Project Music is so much more than just an after-school music program. “We are cultivating change makers through music,” says Executive Director Gabrielle Molina. The program is open to young music students in the Stamford, Connecticut, area and includes free instruments, music instructions, mentorship and opportunities to perform.
“I’m most excited about our newest initiative that we are calling our ‘Learn & Earn Program’ where we train and pay our student leaders to help around Project Music,” Molina says. “These jobs include music librarian, equipment manager, speaker and tour guide for guests, a performance track and so many more. The students have to interview, present a resume, work on a budget for how they will use their money, and learn skills that will be directly translatable to college or a job.”
Prior to being named executive director, Molina was program director and focused on embedding Project Music even further into the community and working alongside other community partners that care about the kids, community development, education and the arts. “Now as executive director, I have to think about our sustainability and future positioning of the organization as we continue to grow and evolve to meet the needs of our community,” she says.
Currently, Project Music serves more than 100 students, but Molina’s goal is to more than double enrollment to 250+ through growing partnerships in the community. “I really believe that you have to meet students where they are, but with that being said, you have to also show them where they can go, all the possibilities that are open to them if they work and are ready to tackle challenges,” she says.
The approach Molina takes at Project Music is: If you want to go fast, go alone, but if you want to go far, go together. “We — and I say we because I don’t do this alone, this truly is a together effort — have engaged more community partners and asked ‘how can we get involved, how can we enroll more students?’ There’s so much great work being done in our community, so it’s really just about finding a way to work together because we all ultimately want to see a better, brighter community and future,” she says.
Molina also founded Teaching Artists International (TAI), a nonprofit whose mission is to “develop global citizen musicians that support music education around the world,” according to its website.
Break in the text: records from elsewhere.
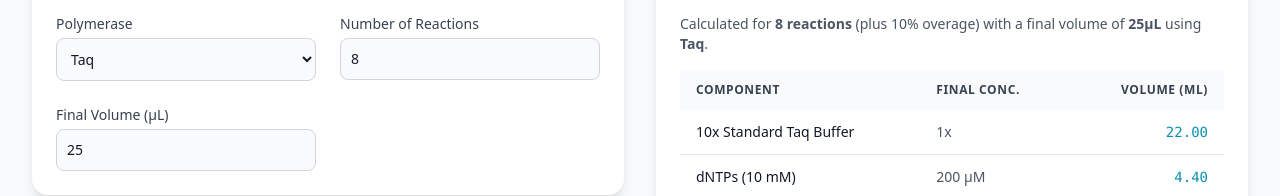
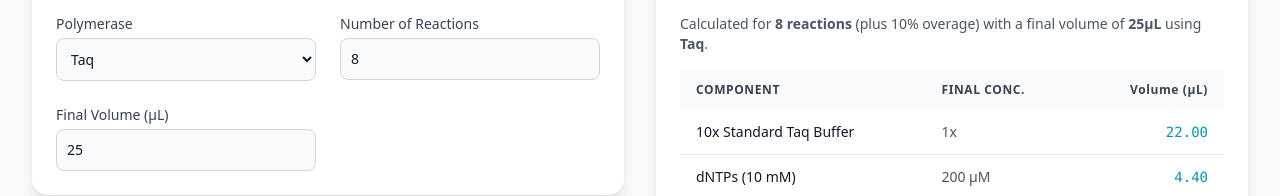
Before and after one commit to pierre-charlesworth/PCR-assistant, a React (Vite) app: page / in a window 1280 px wide. Shown: the part 158-354 px from the top of the page. Built offline with nearby package versions, Linux system fonts and the light colour scheme.

Commit message:
Update MasterMixDisplay.tsx

```diff
--- a/components/MasterMixDisplay.tsx
+++ b/components/MasterMixDisplay.tsx
@@ -34,7 +34,7 @@ const MasterMixTable: React.FC<{
                     <tr>
                         <th className="px-4 py-3">Component</th>
                         <th className="px-4 py-3">Final Conc.</th>
-                        <th className="px-4 py-3 text-right">Volume (µL)</th>
+                        <th className="px-4 py-3 text-right normal-case">Volume (µL)</th>
                     </tr>
                 </thead>
                 <tbody className="divide-y divide-gray-200 dark:divide-gray-700">
```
TAI partners with music institutions worldwide to provide teaching artists residency opportunities to travel, perform and teach.